As above indicated, Mabel Martinson was living and residing in Denver, Colorado as of the commencement of the present proceeding, and apparently remains alive as of the present time. It was in this general setting that the trial court concluded that William's (the taxpayer's) interest in the trust created in his name under his father's will did not constitute "property" or a "right to property" under 26 U.S.C. § 6321, inasmuch as Mabel still survived, and that such being the case, William's interest was contingent on his outliving his stepmother.

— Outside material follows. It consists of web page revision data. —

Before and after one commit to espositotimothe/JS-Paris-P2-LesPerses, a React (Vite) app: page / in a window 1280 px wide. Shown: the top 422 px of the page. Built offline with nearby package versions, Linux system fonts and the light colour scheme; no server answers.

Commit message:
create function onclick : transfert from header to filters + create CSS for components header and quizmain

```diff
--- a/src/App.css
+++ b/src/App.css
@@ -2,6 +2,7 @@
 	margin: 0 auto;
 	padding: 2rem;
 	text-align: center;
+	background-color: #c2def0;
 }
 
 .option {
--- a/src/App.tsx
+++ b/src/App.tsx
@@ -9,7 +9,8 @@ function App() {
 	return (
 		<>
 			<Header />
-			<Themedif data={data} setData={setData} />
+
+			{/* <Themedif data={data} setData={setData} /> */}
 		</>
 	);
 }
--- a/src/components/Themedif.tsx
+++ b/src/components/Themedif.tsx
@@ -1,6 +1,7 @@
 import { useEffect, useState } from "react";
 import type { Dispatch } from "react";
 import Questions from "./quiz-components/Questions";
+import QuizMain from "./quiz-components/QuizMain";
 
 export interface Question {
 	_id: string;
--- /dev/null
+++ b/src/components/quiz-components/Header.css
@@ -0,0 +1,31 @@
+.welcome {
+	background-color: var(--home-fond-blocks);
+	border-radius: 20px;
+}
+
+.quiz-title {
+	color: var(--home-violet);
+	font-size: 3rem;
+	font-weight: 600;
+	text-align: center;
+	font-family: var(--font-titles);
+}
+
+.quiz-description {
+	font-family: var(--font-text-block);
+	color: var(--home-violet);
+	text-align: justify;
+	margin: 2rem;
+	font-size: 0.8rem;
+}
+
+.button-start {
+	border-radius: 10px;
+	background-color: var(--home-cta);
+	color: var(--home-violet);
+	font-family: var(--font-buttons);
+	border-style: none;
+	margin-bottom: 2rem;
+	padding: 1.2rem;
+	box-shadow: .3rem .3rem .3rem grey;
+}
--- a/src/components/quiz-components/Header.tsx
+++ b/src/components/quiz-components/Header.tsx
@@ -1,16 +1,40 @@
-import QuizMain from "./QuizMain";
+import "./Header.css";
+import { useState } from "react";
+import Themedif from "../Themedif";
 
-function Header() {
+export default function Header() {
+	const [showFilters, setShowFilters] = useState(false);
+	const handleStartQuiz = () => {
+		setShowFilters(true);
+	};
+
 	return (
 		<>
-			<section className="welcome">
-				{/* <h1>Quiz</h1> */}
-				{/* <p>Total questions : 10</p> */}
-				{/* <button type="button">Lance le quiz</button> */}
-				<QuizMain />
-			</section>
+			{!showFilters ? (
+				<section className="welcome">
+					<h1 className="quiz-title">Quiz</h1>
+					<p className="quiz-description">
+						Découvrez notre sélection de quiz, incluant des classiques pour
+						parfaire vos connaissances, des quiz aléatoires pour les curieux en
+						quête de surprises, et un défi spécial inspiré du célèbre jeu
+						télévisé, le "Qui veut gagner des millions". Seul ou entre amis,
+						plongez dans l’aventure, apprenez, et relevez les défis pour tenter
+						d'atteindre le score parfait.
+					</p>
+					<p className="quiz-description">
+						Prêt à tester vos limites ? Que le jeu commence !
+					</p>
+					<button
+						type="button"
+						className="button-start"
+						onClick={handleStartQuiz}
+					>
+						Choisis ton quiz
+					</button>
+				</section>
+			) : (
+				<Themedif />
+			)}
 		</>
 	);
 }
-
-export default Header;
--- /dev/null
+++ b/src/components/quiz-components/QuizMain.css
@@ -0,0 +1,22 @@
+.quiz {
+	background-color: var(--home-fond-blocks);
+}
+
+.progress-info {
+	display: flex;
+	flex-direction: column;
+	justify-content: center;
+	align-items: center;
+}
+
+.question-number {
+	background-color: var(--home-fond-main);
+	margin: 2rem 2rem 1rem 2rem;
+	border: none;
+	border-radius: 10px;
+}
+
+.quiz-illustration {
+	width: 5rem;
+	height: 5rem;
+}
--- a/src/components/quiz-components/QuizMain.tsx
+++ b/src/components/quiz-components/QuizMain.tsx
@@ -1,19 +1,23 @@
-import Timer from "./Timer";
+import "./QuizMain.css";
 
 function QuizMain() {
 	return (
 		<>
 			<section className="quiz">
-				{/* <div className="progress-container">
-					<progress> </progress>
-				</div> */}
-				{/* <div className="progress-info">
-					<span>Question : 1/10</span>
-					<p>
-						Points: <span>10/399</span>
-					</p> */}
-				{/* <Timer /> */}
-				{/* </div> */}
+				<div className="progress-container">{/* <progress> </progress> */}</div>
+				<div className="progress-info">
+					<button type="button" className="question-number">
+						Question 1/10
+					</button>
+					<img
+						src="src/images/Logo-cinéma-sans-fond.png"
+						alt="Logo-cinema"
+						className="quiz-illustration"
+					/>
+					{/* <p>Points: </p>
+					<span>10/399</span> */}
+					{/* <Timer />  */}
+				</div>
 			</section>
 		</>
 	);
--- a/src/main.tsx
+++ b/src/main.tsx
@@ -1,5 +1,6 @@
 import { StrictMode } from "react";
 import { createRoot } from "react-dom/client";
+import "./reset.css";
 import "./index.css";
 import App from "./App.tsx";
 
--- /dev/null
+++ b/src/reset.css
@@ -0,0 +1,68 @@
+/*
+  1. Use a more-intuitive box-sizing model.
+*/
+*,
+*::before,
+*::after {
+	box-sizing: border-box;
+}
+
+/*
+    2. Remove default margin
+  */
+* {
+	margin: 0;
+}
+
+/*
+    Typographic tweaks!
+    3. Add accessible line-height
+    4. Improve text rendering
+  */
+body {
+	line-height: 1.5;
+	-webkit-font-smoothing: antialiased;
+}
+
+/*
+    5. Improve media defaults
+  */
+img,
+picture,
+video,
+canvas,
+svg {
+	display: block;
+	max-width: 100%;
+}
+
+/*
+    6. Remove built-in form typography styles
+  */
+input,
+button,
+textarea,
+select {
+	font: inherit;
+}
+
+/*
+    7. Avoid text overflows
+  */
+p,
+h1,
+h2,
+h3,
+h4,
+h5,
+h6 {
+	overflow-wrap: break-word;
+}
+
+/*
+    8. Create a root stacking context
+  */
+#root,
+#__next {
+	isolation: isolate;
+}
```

The trial court reasoned that William's interest in the trust fund was contingent, not vested, and being contingent, was therefore beyond a creditor's reach under local Colorado law. Additionally, the trial court held that the taxpayer's interest being only contingent did not "as a matter of federal law" qualify as "property" or a "right to property" as those terms are read in 26 U.S.C. § 6321. It was on this general basis that the trial court granted the trustee's motion for summary judgment and entered judgment for the trustee.
It is agreed that the "property rights" of the taxpayer in the instant case are to be determined as a matter of local Colorado law and that once William's rights have been thus determined, then resort should be made to federal law to ascertain whether such constitute "property" or "rights to property" within the meaning of the federal tax lien statute. Aquilino v. United States, 363 U.S. 509, 80 S.Ct. 1277, 4 L.Ed.2d 1365 (1960) and United States v. Bess, 357 U.S. 51, 78 S.Ct. 1054, 2 L.Ed.2d 1135 (1958).
As applied to the instant case, the foregoing indicates that the trial court quite properly looked to Colorado law to determine the precise nature of William's (the taxpayer's) interest in the trust created in his favor under his father's will. As indicated, the trial court concluded that under Colorado law William's interest was contingent, i. e., he had no right to receive any monies from the trust unless he survived his stepmother, Mabel.
On appeal we were uncertain as to whether under Colorado law William's interest in the trust created in his favor under his father's will is a future interest subject to a condition precedent or a vested remainder subject to complete defeasance on the happening of a condition subsequent. Accordingly, pursuant to the provisions of Colorado Appellate Rule 21.1, we certified that question to the Colorado Supreme Court. The Colorado Supreme Court accepted such certification and in an adversary proceeding in that court, which included additional briefing, held that under Colorado law William's interest in the trust in question is not a future interest subject to a condition precedent, and therefore contingent, but on the contrary the taxpayer's interest is a vested interest subject to complete defeasance. See In Re Question Submitted by the United States Court of Appeals for the Tenth Circuit, 553 P.2d 382 (Colo.1976).
The determination by the trial court in the instant case that William's interest was contingent was the keystone of its entire ruling. The subsequent determination by the Colorado Supreme Court that William's interest was not contingent, but vested, requires that the case be remanded to the trial court for reconsideration.
After the Colorado Supreme Court announced its ruling on our certification, the trustee filed in this Court a request to file a supplemental brief. In such supplemental brief the trustee sought to raise a matter which had not heretofore been presented to this Court and had not been passed on by the trial court. In such circumstance, the request to file a supplemental brief is denied. The matter sought to be thus raised should first be considered by the trial court.
Judgment reversed and case remanded for further consideration.